Kalaripayattu, also spelled as Kalarippayattu is an ancient martial art indigenous to Kerala. The ancient martial art lost its appeal in the last few centuries but is now making a comeback, attracting the younger generation to learning centres and appearing in popular culture, dance forms, theatre, in fitness gyms and in movies too.
Kalaripayattu is considered by some to be the mother of all martial arts. Legend traces the 3000-year-old art form to Sage Parasurama- the master of all martial art forms. Historians believe the techniques originated in ancient South India between 200 BCE and 600 CE, and cresting in popularity between the 14th and 16th centuries.
The art draws inspiration from the raw power and sinuous strength of the majestic animal forms – Lion, Tiger, Elephant, Wild Boar, Snake, and Crocodile. Kalaripayattu laid down the combat code of the Cholas, the Cheras and the Pandyas, dynasties that ruled South India’s golden era. Shrouded in mystery and secrecy, Kalaripayattu was taught by masters who supervised the activities of a hundred and eight ‘kalaris’ or training centres/arenas masters in total isolation, away from prying eyes.
Oral history records the awe with which chroniclers and poets of yore recorded the complexity of the techniques, the liquid beauty of the moves, and the enviable elasticity of the practitioners of Kalaripayattu.
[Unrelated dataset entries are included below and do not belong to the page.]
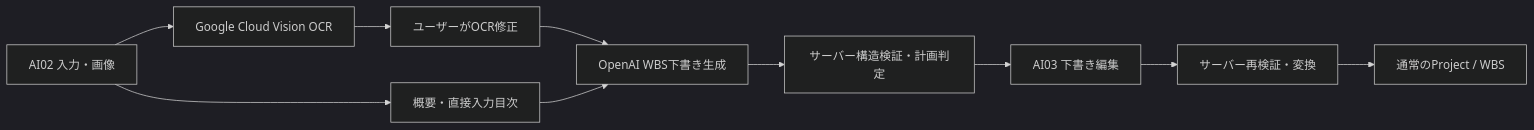
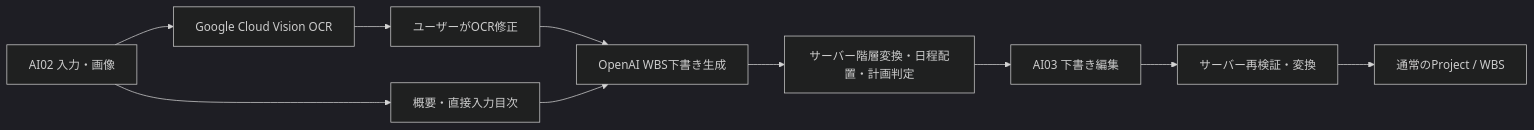
One commit to ichime-develop/study-pm changed the diagram in docs/detailed-design/ai-plan-generation.md. Above: the diagram before and after it, drawn with Mermaid (dark theme). The commit also changed other lines of this file and 40 other files, not shown here.

````diff
--- a/docs/detailed-design/ai-plan-generation.md
+++ b/docs/detailed-design/ai-plan-generation.md
@@ -15,12 +15,12 @@
 ```mermaid
 flowchart LR
     A["AI02 入力・画像"] --> B["Google Cloud Vision OCR"]
     B --> C["ユーザーがOCR修正"]
     A --> D["概要・直接入力目次"]
     C --> H["OpenAI WBS下書き生成"]
     D --> H
-    H --> I["サーバー構造検証・計画判定"]
+    H --> I["サーバー階層変換・日程配置・計画判定"]
     I --> J["AI03 下書き編集"]
     J --> K["サーバー再検証・変換"]
     K --> L["通常のProject / WBS"]
 ```
````
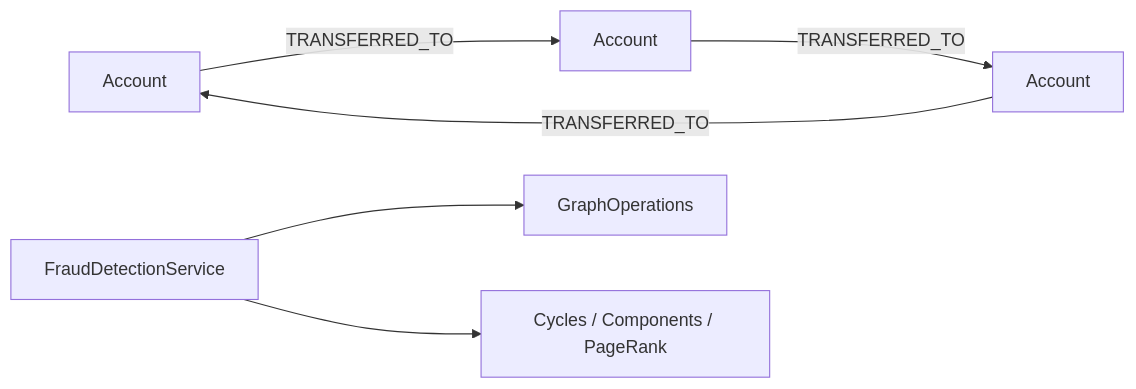
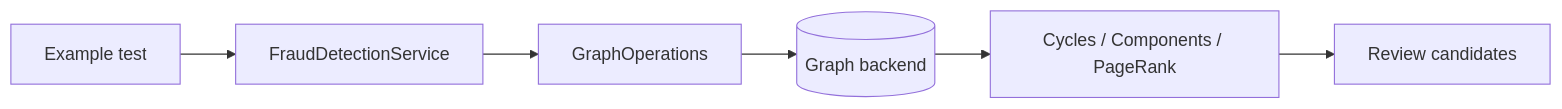
Before and after one commit to bluetape4k/bluetape4k-graph: the first of 3 diagrams in examples/fraud-detection-examples/README.ko.md, drawn with Mermaid. The commit also changed other lines of this file and 6 other files, not shown here.

First line of the commit message:
docs: make domain graph examples easier to learn

````diff
--- a/examples/fraud-detection-examples/README.ko.md
+++ b/examples/fraud-detection-examples/README.ko.md
@@ -9,8 +33,8 @@
 ```mermaid
 flowchart LR
-    AccountA[Account] -->|TRANSFERRED_TO| AccountB[Account]
-    AccountB -->|TRANSFERRED_TO| AccountC[Account]
-    AccountC -->|TRANSFERRED_TO| AccountA
-    Service[FraudDetectionService] --> Ops[GraphOperations]
-    Service --> Analytics[Cycles / Components / PageRank]
+    Test[Example test] --> Service[FraudDetectionService]
+    Service --> Ops[GraphOperations]
+    Ops --> Backend[(Graph backend)]
+    Backend --> Analytics[Cycles / Components / PageRank]
+    Analytics --> Findings[Review candidates]
 ```
````
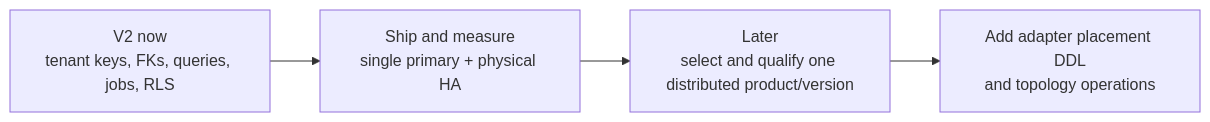
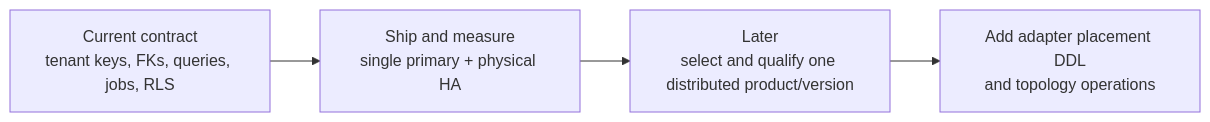
Before and after one commit to markhuangai/dense-mem: the first of 4 diagrams in PostgreSQL-Cluster-Safe-Schema.md, drawn with Mermaid. The commit also changed other lines of this file and 23 other files, not shown here.

````diff
--- a/PostgreSQL-Cluster-Safe-Schema.md
+++ b/PostgreSQL-Cluster-Safe-Schema.md
@@ -77,7 +77,7 @@
 ```mermaid
 %%{init: {"flowchart": {"curve": "linear"}}}%%
 flowchart LR
-  Contract["V2 now<br/>tenant keys, FKs, queries, jobs, RLS"] --> Single["Ship and measure<br/>single primary + physical HA"]
+  Contract["Current contract<br/>tenant keys, FKs, queries, jobs, RLS"] --> Single["Ship and measure<br/>single primary + physical HA"]
   Single --> Qualify["Later<br/>select and qualify one distributed product/version"]
   Qualify --> Place["Add adapter placement DDL<br/>and topology operations"]
 ```
````
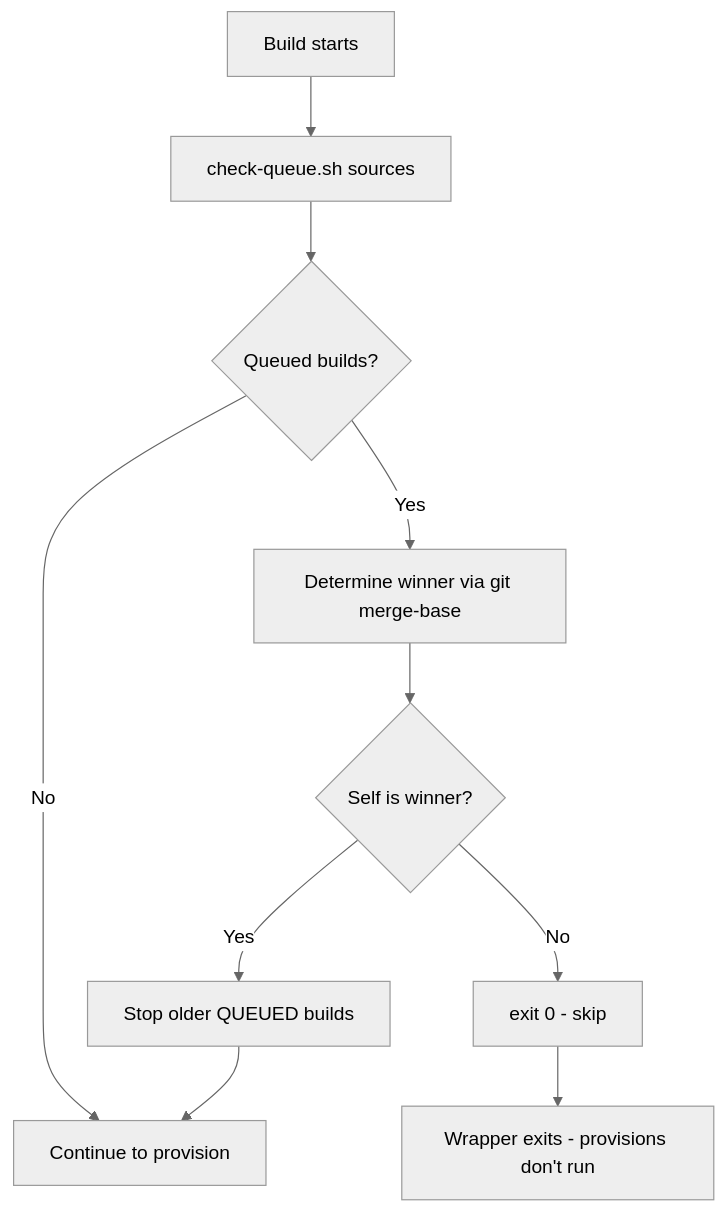
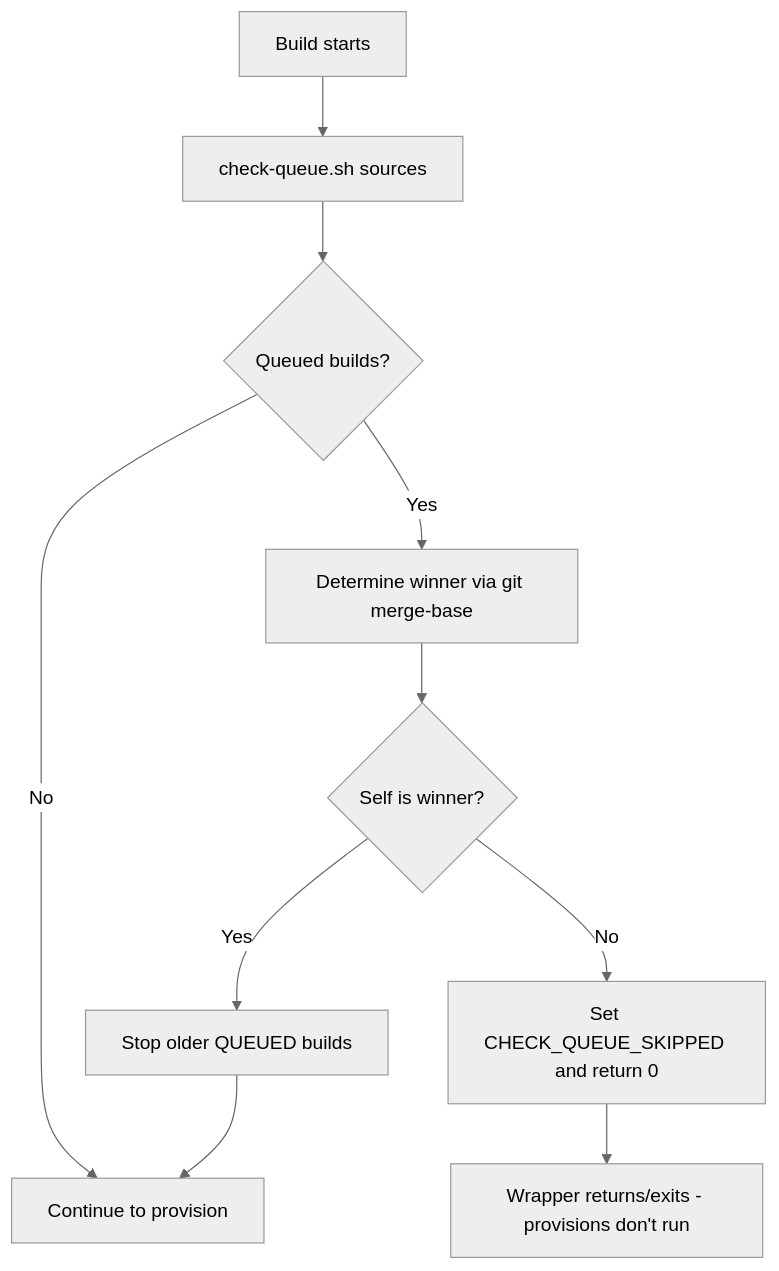
Before and after one commit to openshift-online/rosa-hyperfleet: the diagram in docs/design/check-queue-skip-logic.md, drawn with Mermaid (neutral theme). The commit also changed other lines of this file and 21 other files, not shown here.

````diff
--- a/docs/design/check-queue-skip-logic.md
+++ b/docs/design/check-queue-skip-logic.md
@@ -35,12 +35,12 @@
 ```mermaid
 flowchart TD
     A[Build starts] --> B[check-queue.sh sources]
     B --> C{Queued builds?}
     C -->|No| D[Continue to provision]
     C -->|Yes| E[Determine winner via git merge-base]
     E --> F{Self is winner?}
     F -->|Yes| G[Stop older QUEUED builds]
     G --> D
-    F -->|No| H[exit 0 - skip]
-    H --> I[Wrapper exits - provisions don't run]
+    F -->|No| H[Set CHECK_QUEUE_SKIPPED and return 0]
+    H --> I[Wrapper returns/exits - provisions don't run]
 ```
````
The Chinese martial art of Kung-Fu, popularized by the monks of the Shoaling Temple traces its ancestry to Bodhi Dharma – an Indian Buddhist monk and Kalaripayattu master.